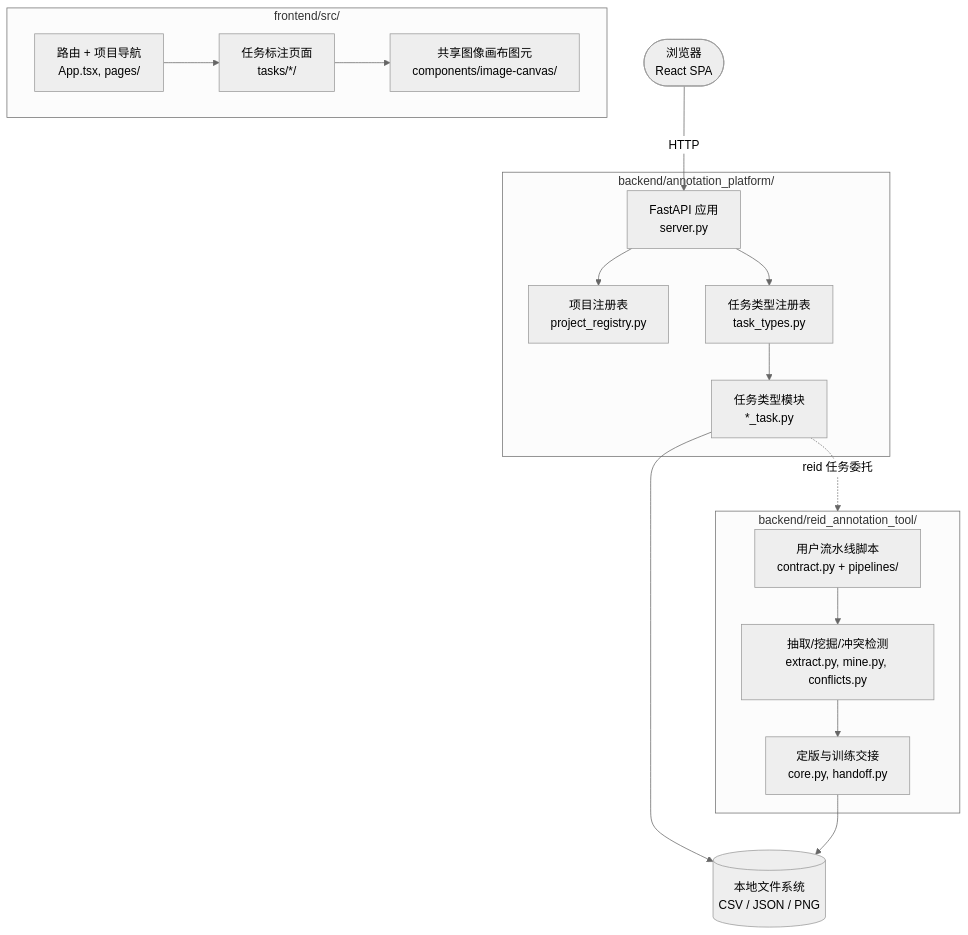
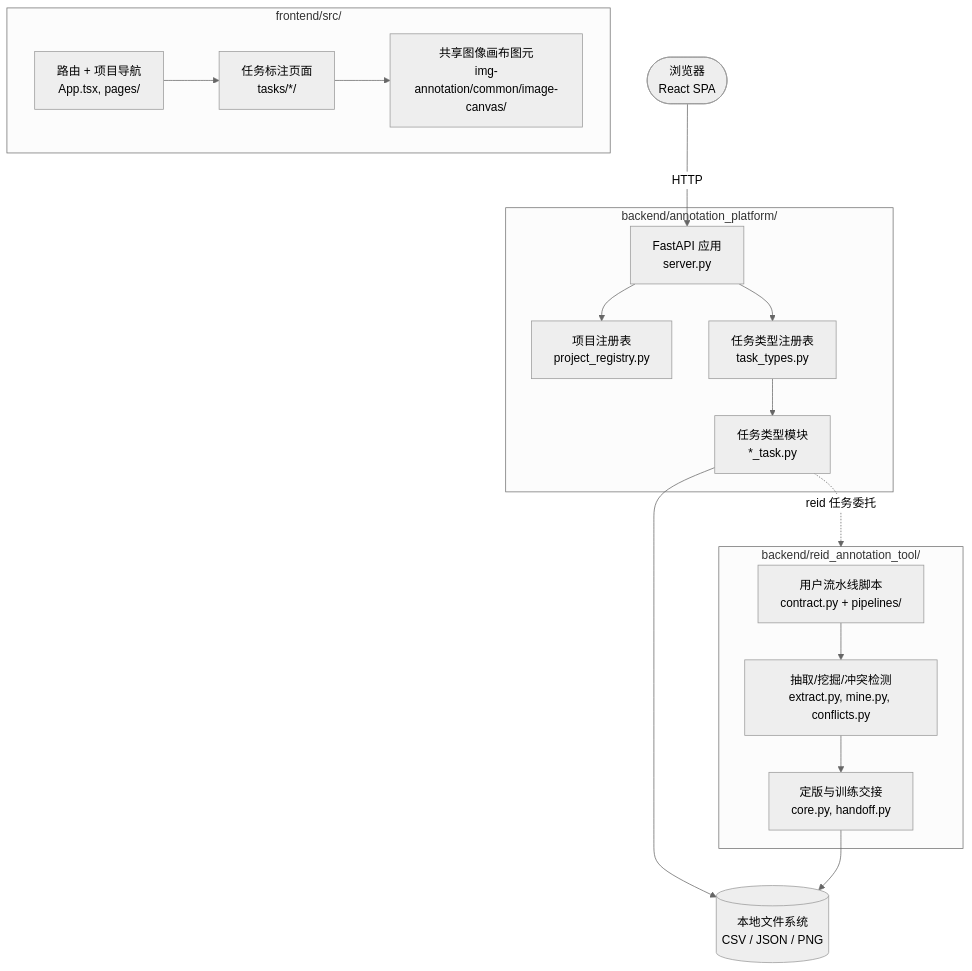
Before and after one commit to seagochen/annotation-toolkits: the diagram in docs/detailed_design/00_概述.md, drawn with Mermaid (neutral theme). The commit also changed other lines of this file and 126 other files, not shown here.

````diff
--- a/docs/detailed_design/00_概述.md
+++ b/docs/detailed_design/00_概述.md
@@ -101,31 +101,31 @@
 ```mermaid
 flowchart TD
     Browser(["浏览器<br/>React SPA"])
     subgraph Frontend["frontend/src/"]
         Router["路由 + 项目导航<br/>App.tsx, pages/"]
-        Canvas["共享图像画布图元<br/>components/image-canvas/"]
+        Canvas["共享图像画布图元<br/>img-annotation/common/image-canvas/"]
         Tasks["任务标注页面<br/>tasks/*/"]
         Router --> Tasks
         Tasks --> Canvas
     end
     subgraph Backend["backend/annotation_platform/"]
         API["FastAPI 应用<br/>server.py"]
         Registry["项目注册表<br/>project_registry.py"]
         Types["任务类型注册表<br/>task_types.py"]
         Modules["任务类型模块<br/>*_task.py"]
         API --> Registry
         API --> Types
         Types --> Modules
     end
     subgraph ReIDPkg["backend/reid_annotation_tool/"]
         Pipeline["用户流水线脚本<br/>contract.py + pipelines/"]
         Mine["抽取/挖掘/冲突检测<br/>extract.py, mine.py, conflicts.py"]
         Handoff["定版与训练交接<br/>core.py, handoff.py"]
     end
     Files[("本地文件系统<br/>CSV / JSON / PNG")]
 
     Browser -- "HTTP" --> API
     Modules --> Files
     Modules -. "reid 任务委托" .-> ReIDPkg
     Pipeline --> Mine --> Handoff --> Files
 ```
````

--

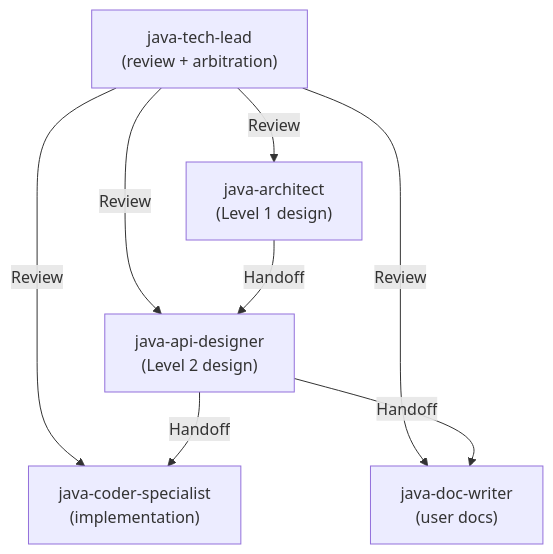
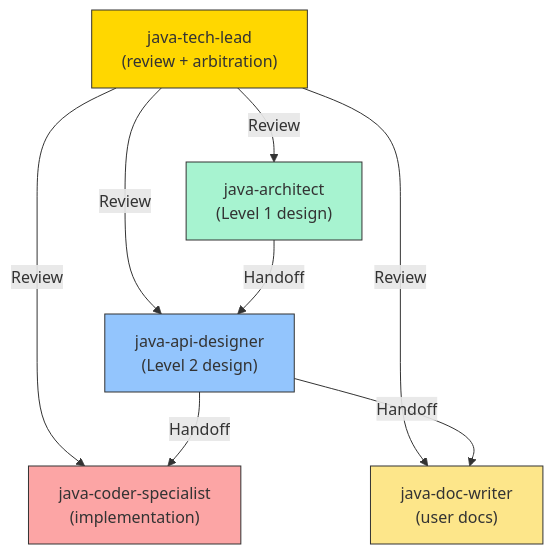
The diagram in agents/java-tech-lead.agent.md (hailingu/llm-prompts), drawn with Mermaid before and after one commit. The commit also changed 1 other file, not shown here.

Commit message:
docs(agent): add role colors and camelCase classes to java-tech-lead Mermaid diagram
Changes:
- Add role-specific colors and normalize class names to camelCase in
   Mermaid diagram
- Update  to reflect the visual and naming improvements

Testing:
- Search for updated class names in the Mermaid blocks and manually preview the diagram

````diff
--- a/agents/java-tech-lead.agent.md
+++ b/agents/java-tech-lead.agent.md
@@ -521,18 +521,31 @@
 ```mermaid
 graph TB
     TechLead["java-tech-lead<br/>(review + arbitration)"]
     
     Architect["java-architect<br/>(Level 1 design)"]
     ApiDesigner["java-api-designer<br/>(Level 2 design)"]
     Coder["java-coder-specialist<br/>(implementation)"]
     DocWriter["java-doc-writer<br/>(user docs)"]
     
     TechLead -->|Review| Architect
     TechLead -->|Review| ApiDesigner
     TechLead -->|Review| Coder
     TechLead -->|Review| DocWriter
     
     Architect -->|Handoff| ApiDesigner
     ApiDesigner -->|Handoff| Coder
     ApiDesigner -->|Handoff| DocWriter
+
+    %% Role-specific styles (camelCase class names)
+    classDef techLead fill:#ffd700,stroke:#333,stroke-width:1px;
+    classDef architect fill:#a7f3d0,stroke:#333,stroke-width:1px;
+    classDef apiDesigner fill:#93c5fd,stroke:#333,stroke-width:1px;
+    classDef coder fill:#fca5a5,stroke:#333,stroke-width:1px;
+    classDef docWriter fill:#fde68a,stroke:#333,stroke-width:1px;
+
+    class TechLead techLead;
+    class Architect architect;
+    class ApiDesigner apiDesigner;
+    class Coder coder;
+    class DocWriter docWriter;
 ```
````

--

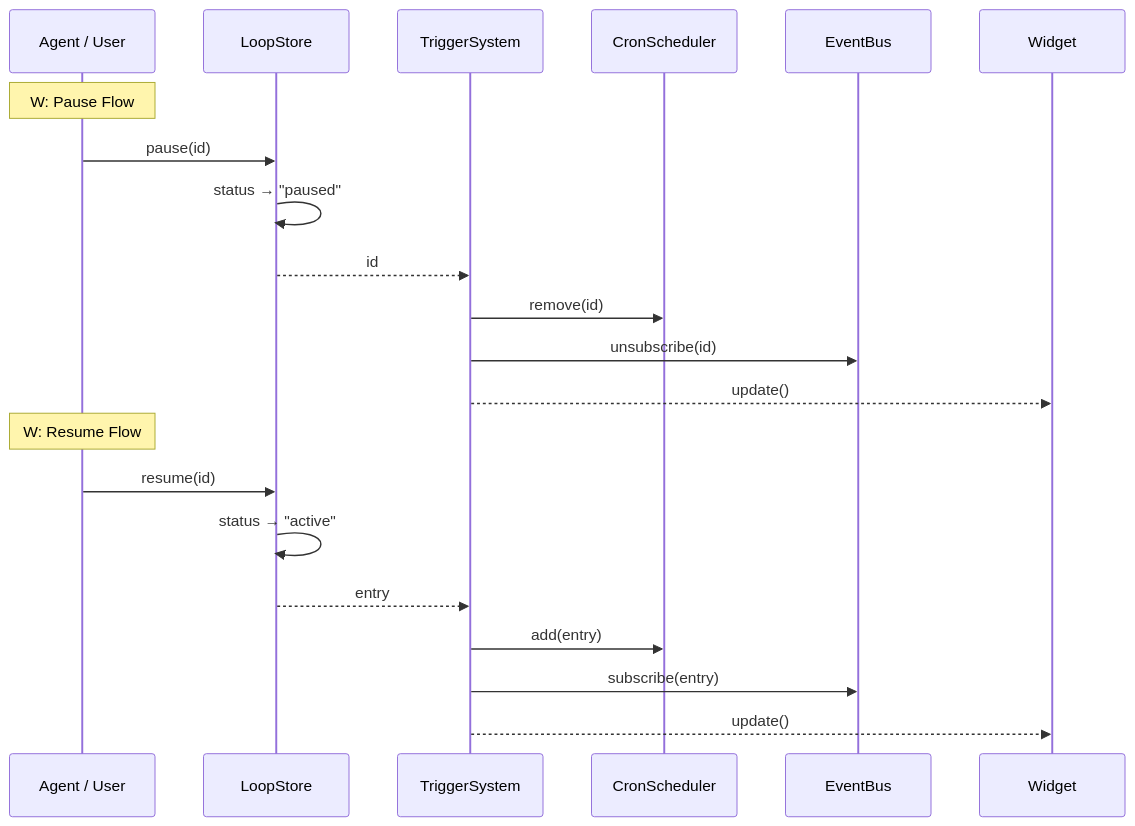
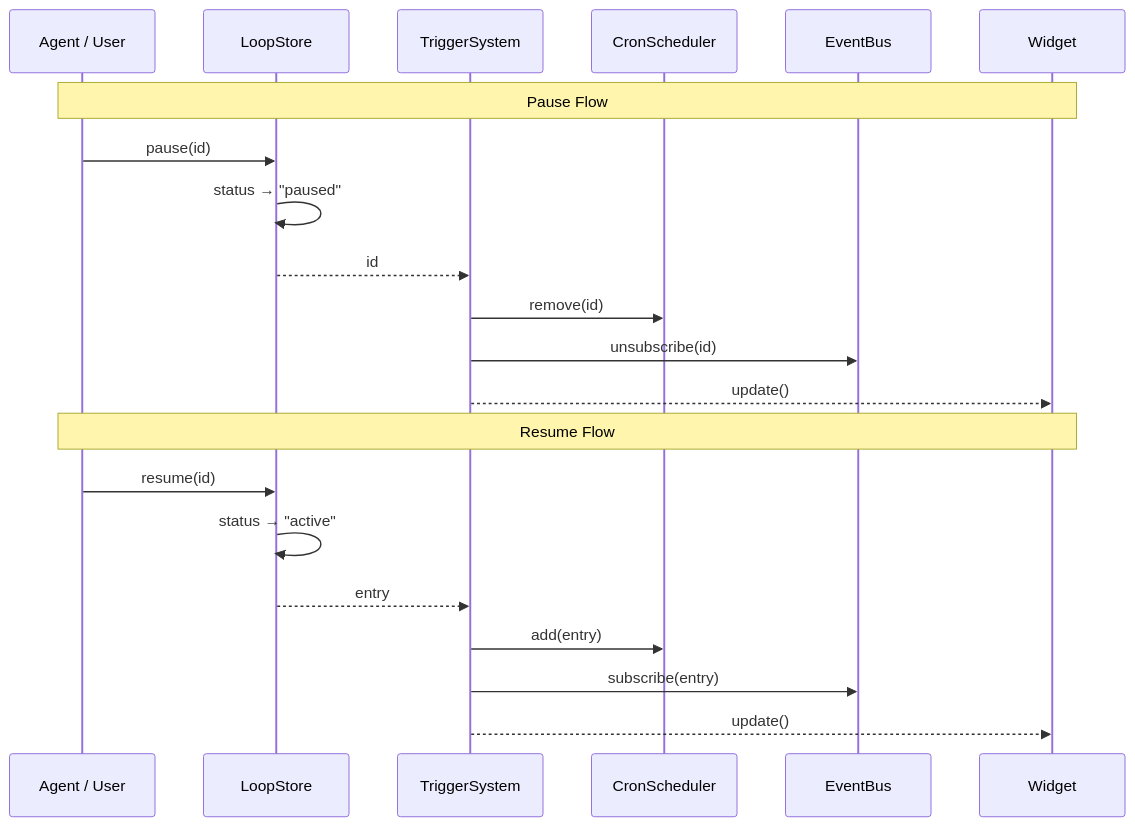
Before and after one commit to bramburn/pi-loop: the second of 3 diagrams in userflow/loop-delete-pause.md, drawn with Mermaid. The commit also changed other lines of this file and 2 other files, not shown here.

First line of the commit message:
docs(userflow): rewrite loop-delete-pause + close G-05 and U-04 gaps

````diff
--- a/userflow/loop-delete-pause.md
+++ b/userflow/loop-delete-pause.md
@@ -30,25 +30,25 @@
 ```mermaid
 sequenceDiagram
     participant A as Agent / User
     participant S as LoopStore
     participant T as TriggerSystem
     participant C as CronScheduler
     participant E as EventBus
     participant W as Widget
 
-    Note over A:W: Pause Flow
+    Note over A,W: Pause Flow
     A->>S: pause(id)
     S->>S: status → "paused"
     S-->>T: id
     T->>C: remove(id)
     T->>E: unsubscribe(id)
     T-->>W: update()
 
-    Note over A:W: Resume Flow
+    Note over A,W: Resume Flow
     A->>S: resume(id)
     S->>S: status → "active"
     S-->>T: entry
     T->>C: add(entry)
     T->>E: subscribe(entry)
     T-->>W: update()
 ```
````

- [Aim of the exercise] Filter the entries and copy out every line with the word "Registry".

- [Your response]
         Registry["项目注册表<br/>project_registry.py"]
         API --> Registry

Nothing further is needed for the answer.